81. For some of the witnesses to this Committee the issue of prisoner voting was a symptom of far deeper concerns about the expanding jurisdiction of the Court. David Davis MP told the Committee that the issue:

    "Highlighted the problem of the effect of the living instrument doctrine in the European Court of Human Rights, which was leading it to intervene in a whole series of areas, not just this one, that we and the original signatories to the convention would not have conceived of. The general concern was that there was no clear democratic mechanism for correcting it. Unlike any national court or court system, international courts do not have a proper democratic override."[90]

82. Lord Faulks QC tied the issue into the question of the "margin of appreciation"[91] that should be allowed to Council of Europe states when interpreting the Convention:

    "The margin of appreciation is something which, in the course of the negotiations over the Council of Europe and the Brighton declaration, it was hoped would be reaffirmed in wider terms. I do not think that was really achieved … My own view is that, in a number of different fields and not just prisoner voting, there has been a failure by the Strasbourg court to acknowledge the margin of appreciation in the way that is should."[92]

83. The Lord Chancellor went further, describing the Court as "an institution that has strayed too far from its core purpose to be acceptable", and suggesting that the Court was "trying to rewrite itself into virtually being a Supreme Court for Europe"[93]. He said that his concerns were not simply bound up in the question of whether prisoners should get the vote, citing in addition the recent case of Animal Defenders International v United Kingdom,[94] in which the Court upheld the UK's law restricting expenditure on political advertising by a margin of just 9 to 8:

    "The issue around the European Court of Human Rights and the application of the Convention is clearly an evolutionary jurisprudence. It is a jurisprudence without limit; it is able to expand its remit into almost any area that it can justify under the terms of the Convention, which is quite vaguely worded. It has done so extensively over the years.
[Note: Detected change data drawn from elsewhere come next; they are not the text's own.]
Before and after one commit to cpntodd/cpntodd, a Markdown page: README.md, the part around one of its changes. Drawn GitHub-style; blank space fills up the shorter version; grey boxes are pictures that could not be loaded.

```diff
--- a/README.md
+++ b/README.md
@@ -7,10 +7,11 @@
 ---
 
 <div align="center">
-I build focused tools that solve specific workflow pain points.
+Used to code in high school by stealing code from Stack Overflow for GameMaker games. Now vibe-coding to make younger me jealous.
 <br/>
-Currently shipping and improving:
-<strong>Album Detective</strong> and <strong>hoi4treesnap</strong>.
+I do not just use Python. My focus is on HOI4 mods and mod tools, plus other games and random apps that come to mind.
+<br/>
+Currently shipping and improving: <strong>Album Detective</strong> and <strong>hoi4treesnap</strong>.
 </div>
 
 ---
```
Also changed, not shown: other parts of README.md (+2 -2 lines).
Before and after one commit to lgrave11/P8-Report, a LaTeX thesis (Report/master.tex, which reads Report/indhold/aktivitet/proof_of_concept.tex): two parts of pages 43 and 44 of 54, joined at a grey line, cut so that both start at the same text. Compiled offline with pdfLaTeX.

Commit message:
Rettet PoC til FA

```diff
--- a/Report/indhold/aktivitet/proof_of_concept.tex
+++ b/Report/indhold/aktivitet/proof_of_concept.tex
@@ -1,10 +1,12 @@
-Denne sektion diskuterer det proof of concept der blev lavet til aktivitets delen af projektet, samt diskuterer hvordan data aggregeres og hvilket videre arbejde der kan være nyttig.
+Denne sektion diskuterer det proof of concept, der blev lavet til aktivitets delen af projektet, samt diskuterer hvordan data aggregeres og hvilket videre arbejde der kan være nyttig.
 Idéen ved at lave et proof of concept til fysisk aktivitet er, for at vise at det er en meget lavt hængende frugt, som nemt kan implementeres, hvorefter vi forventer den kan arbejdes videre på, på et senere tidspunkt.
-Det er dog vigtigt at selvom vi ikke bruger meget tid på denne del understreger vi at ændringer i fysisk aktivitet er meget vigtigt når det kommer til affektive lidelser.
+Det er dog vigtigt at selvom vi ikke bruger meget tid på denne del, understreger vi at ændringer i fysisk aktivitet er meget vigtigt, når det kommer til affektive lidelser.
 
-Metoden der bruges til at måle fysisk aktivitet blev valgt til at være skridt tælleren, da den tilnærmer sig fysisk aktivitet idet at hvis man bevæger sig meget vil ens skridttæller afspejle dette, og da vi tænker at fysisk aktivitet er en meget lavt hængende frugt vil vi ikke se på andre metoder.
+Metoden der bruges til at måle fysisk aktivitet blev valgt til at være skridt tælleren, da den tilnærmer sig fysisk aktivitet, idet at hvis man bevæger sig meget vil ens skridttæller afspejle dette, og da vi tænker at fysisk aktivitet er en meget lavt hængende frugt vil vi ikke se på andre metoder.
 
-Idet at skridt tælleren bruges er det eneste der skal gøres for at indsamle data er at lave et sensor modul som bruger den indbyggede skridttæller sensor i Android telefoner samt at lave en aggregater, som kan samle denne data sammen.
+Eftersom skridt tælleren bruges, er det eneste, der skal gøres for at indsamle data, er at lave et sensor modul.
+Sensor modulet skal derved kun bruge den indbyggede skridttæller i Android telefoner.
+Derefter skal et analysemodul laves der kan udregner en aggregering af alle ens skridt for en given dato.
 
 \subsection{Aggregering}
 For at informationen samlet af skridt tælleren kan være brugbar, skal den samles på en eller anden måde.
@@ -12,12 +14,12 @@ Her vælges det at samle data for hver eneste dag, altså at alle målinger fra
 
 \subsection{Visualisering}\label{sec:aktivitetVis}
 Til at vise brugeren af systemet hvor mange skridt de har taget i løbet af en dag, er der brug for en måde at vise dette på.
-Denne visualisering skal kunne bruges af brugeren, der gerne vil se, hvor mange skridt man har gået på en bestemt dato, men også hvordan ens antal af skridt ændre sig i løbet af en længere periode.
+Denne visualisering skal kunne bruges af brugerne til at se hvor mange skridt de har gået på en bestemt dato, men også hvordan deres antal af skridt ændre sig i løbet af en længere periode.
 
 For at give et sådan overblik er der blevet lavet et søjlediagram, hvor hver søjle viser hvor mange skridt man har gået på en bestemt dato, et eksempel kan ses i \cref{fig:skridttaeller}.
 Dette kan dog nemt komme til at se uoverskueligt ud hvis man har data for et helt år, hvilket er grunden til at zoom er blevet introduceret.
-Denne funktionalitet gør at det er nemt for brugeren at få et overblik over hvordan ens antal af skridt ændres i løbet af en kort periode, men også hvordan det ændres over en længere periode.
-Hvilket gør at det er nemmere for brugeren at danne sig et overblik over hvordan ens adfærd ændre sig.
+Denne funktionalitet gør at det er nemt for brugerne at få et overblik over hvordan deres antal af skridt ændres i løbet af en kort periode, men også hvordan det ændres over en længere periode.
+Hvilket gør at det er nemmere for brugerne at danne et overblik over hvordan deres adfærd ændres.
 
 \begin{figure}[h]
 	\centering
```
I think that, if we set aside this particular case, my view is that it is now treading too far away from the original intentions of its creators to be acceptable."[95]

84. It was also suggested that the expansion of the Court's jurisdiction had led to a 'democratic deficit'. Dr Pinto-Duschinsky therefore argued for the introduction of a democratic override: "a right to permit national parliaments to override judicial lawmaking by the Strasbourg court. In other words, we should try to negotiate with regard to the European Convention on Human Rights and the Strasbourg court exactly the pattern that exists for the Human Rights Act, namely that if there is a declaration of incompatibility by the judges it goes back to Parliament, which then has the last word."[96] Similar concerns have expressed by Lord Sumption, in a recent speech delivered in Malaysia, in which he argued that "the Strasbourg court's approach to judicial lawmaking gives rise … to a significant democratic deficit in some important areas of social policy,"[97] and by the former Lord Justice of England and Wales, Lord Judge, in a speech on 4 December 2013.[98]

85. Lord Mackay, on the other hand, recalling the events of the 1930s and 40s, noted that even democratically elected governments could be guilty of the gravest crimes: "The arrangement that was made by the European powers after the war was intended to deal with that situation, and, if necessary, stand up against public opinion that might be misled or misleading."[99] Sir Francis Jacobs QC also highlighted the limitations on the authority even of democratically elected legislatures: "Convention rights and their limitations are safeguarded by national law, which is underpinned by a democratic system of government. However that does not of course entitle even a democratically elected legislature to override human rights."[100]

86. A process of reform of the Council of Europe is already under way, not least thanks to the efforts of the United Kingdom Government during its recent 6-month chairmanship of the Committee of Ministers. This led to the Brighton Declaration of April 2012, which confirmed a number of reforms designed to make the Court work more effectively, in particular by reducing the backlog of cases.[101] Mr Jagland also referred to the introduction of a new process of appointment for judges of the ECtHR, and emphasised that, as a result of these reforms, "We need to get the best judges and we need to see to it that governments nominate their best judges."[102]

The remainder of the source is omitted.